## INSTRUCTIONS FOR THE TASK
Wherever the string "githubusercontent" shows up in the material below, copy that line.

## PROVIDED MATERIAL
========

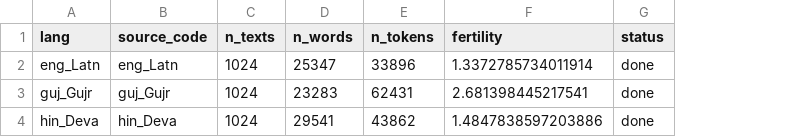
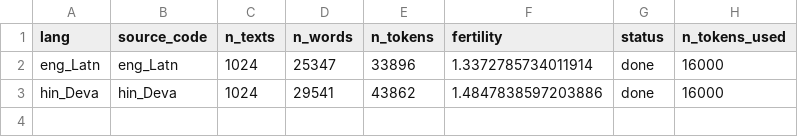
Before and after one commit to Ninjacoder-vedant/NLP-assignment-2-approach-1, a CSV file: results/embeddinggemma-300m/in22-gen/token_stats.csv, drawn as a sheet; removed rows and columns are numbered as before the commit, all else as after; the diff names each change by its address in the sheet, - before the commit and + after, or states it on an @@ line.

```diff
--- a/results/embeddinggemma-300m/in22-gen/token_stats.csv
+++ b/results/embeddinggemma-300m/in22-gen/token_stats.csv
+column H (n_tokens_used), rows 2-3: 16000 | 16000
-row 3: guj_Gujr | guj_Gujr | 1024 | 23283 | 62431 | 2.681398445217541 | done
```
Also changed, not shown: 46 other files.
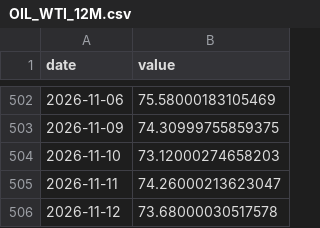
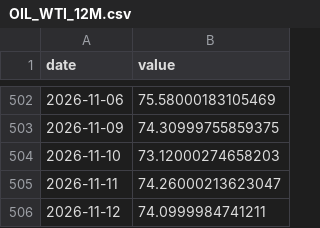
Before and after one commit to CL272/strategist-dashboard, a CSV file: archive/OIL_WTI_12M.csv, drawn as a sheet; only a part is shown, gaps mark what is left out.

```diff
--- a/archive/OIL_WTI_12M.csv
+++ b/archive/OIL_WTI_12M.csv
@@ -505,2 +505,2 @@ date,value
 2026-11-11,74.26000213623047
-2026-11-12,73.68000030517578
+2026-11-12,74.0999984741211
```
Also changed, not shown: archive/OIL_WTI_SPREAD_PCT.csv, archive/ai_models_weekly.csv, 1 other file.
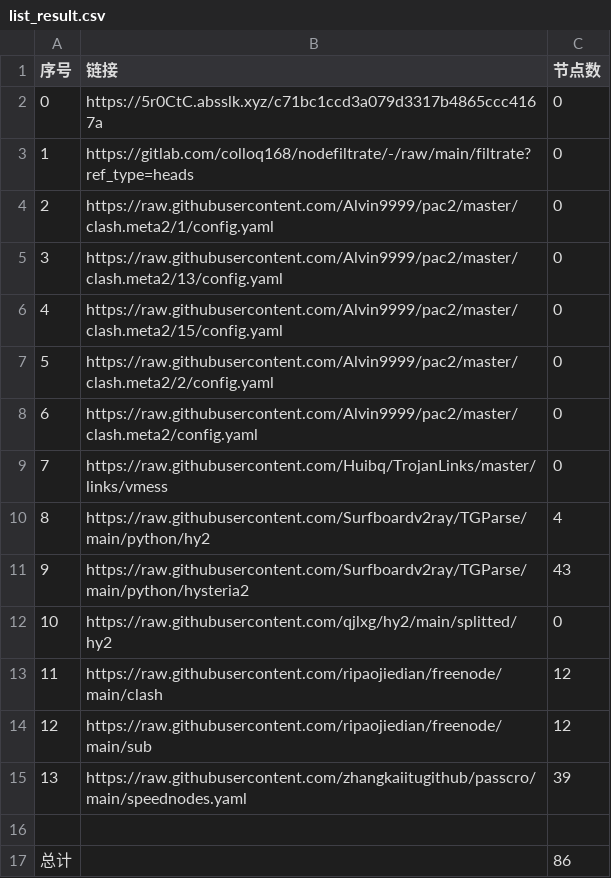
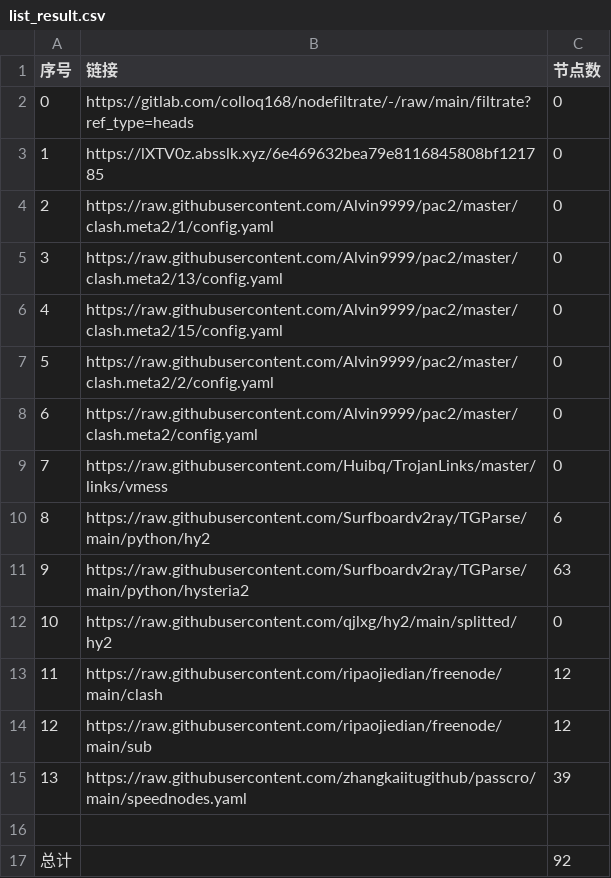
Before and after one commit to zcr268/AutoMergePublicNodes, a CSV file: list_result.csv, drawn as a sheet.

```diff
--- a/list_result.csv
+++ b/list_result.csv
@@ -1,4 +1,4 @@
 序号,链接,节点数
-0,https://5r0CtC.absslk.xyz/c71bc1ccd3a079d3317b4865ccc4167a,0
-1,https://gitlab.com/colloq168/nodefiltrate/-/raw/main/filtrate?ref_type=heads,0
+0,https://gitlab.com/colloq168/nodefiltrate/-/raw/main/filtrate?ref_type=heads,0
+1,https://lXTV0z.absslk.xyz/6e469632bea79e8116845808bf121785,0
 2,https://raw.githubusercontent.com/Alvin9999/pac2/master/clash.meta2/1/config.yaml,0
@@ -9,4 +9,4 @@
 7,https://raw.githubusercontent.com/Huibq/TrojanLinks/master/links/vmess,0
-8,https://raw.githubusercontent.com/Surfboardv2ray/TGParse/main/python/hy2,4
-9,https://raw.githubusercontent.com/Surfboardv2ray/TGParse/main/python/hysteria2,43
+8,https://raw.githubusercontent.com/Surfboardv2ray/TGParse/main/python/hy2,6
+9,https://raw.githubusercontent.com/Surfboardv2ray/TGParse/main/python/hysteria2,63
 10,https://raw.githubusercontent.com/qjlxg/hy2/main/splitted/hy2,0
@@ -16,2 +16,2 @@
 
-总计,,86
+总计,,92
```
Also changed, not shown: 9 other files.
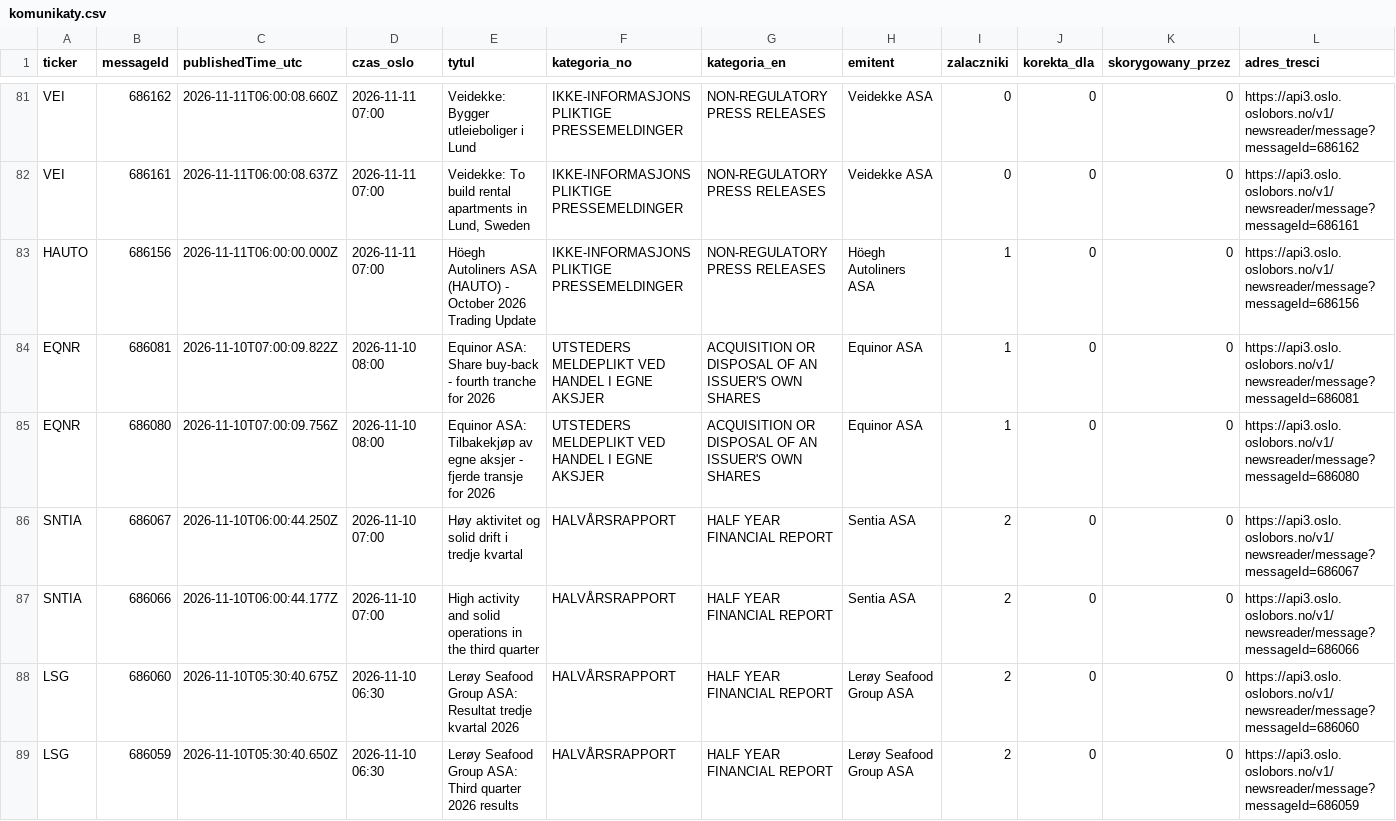
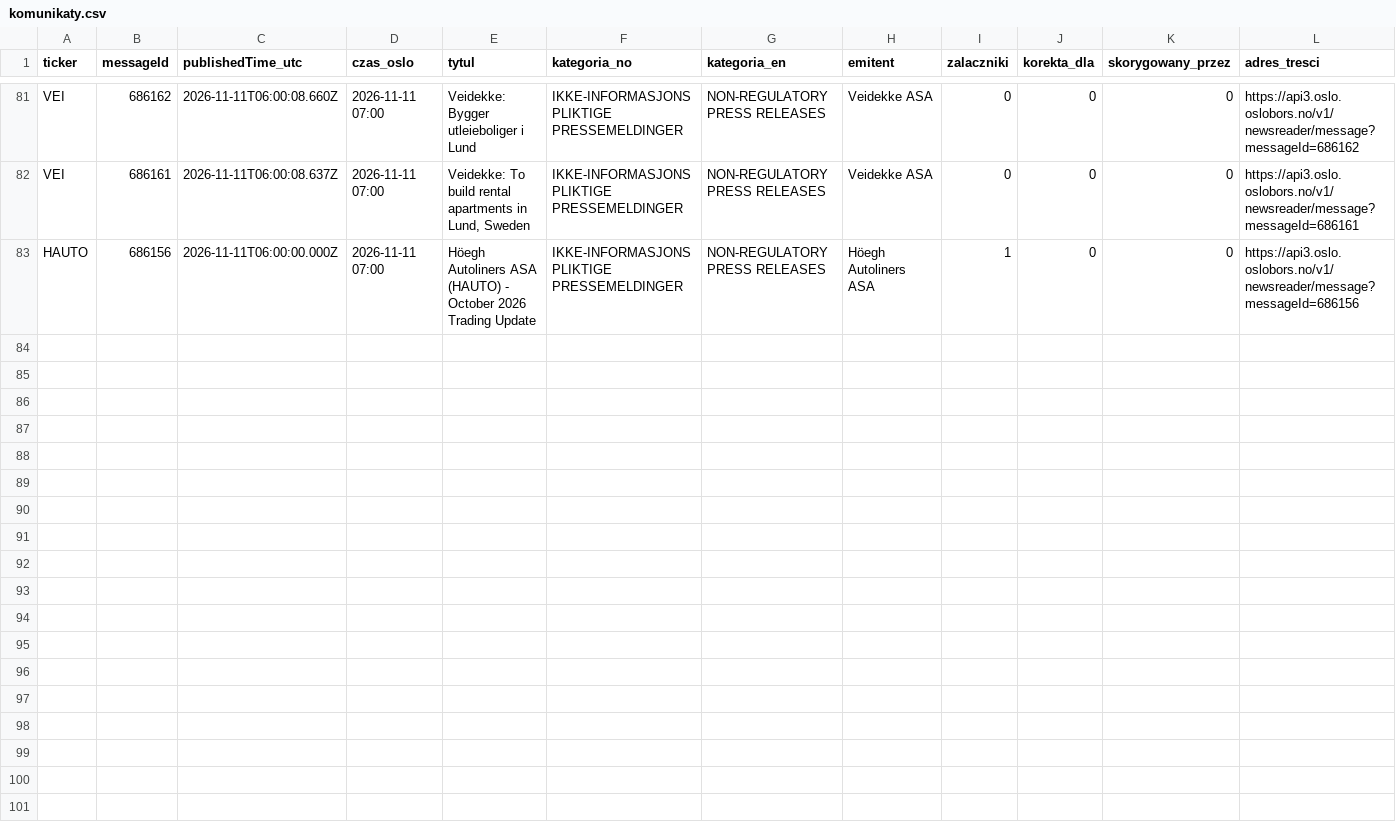
Before and after one commit to Kozienice/oslo-bors-dane-, a CSV file: data/komunikaty.csv, drawn as a sheet; only a part is shown, gaps mark what is left out; the diff names each change by its address in the sheet, - before the commit and + after, or states it on an @@ line.

```diff
--- a/data/komunikaty.csv
+++ b/data/komunikaty.csv
-row 84: EQNR | 686081 | 2026-11-10T07:00:09.822Z | 2026-11-10 08:00 | Equinor ASA: Share buy-back - fourth tranche for 2026 | UTSTEDERS MELDEPLIKT VED HANDEL I EGNE AKSJER | ACQUISITION OR DISPOSAL OF AN ISSUER'S OWN SHARES | Equinor ASA | 1 | 0 | 0 | https://api3.oslo.oslobors.no/v1/newsreader/message?messageId=686081
-row 85: EQNR | 686080 | 2026-11-10T07:00:09.756Z | 2026-11-10 08:00 | Equinor ASA: Tilbakekjøp av egne aksjer - fjerde transje for 2026 | UTSTEDERS MELDEPLIKT VED HANDEL I EGNE AKSJER | ACQUISITION OR DISPOSAL OF AN ISSUER'S OWN SHARES | Equinor ASA | 1 | 0 | 0 | https://api3.oslo.oslobors.no/v1/newsreader/message?messageId=686080
-row 86: SNTIA | 686067 | 2026-11-10T06:00:44.250Z | 2026-11-10 07:00 | Høy aktivitet og solid drift i tredje kvartal | HALVÅRSRAPPORT | HALF YEAR FINANCIAL REPORT | Sentia ASA | 2 | 0 | 0 | https://api3.oslo.oslobors.no/v1/newsreader/message?messageId=686067
-row 87: SNTIA | 686066 | 2026-11-10T06:00:44.177Z | 2026-11-10 07:00 | High activity and solid operations in the third quarter | HALVÅRSRAPPORT | HALF YEAR FINANCIAL REPORT | Sentia ASA | 2 | 0 | 0 | https://api3.oslo.oslobors.no/v1/newsreader/message?messageId=686066
-row 88: LSG | 686060 | 2026-11-10T05:30:40.675Z | 2026-11-10 06:30 | Lerøy Seafood Group ASA: Resultat tredje kvartal 2026 | HALVÅRSRAPPORT | HALF YEAR FINANCIAL REPORT | Lerøy Seafood Group ASA | 2 | 0 | 0 | https://api3.oslo.oslobors.no/v1/newsreader/message?messageId=686060
-row 89: LSG | 686059 | 2026-11-10T05:30:40.650Z | 2026-11-10 06:30 | Lerøy Seafood Group ASA: Third quarter 2026 results | HALVÅRSRAPPORT | HALF YEAR FINANCIAL REPORT | Lerøy Seafood Group ASA | 2 | 0 | 0 | https://api3.oslo.oslobors.no/v1/newsreader/message?messageId=686059
```
Also changed, not shown: data/shorty_historia.csv, 29 other files.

========

## RESPONSE BELOW
 2,https://raw.githubusercontent.com/Alvin9999/pac2/master/clash.meta2/1/config.yaml,0
 7,https://raw.githubusercontent.com/Huibq/TrojanLinks/master/links/vmess,0
-8,https://raw.githubusercontent.com/Surfboardv2ray/TGParse/main/python/hy2,4
-9,https://raw.githubusercontent.com/Surfboardv2ray/TGParse/main/python/hysteria2,43
+8,https://raw.githubusercontent.com/Surfboardv2ray/TGParse/main/python/hy2,6
+9,https://raw.githubusercontent.com/Surfboardv2ray/TGParse/main/python/hysteria2,63
 10,https://raw.githubusercontent.com/qjlxg/hy2/main/splitted/hy2,0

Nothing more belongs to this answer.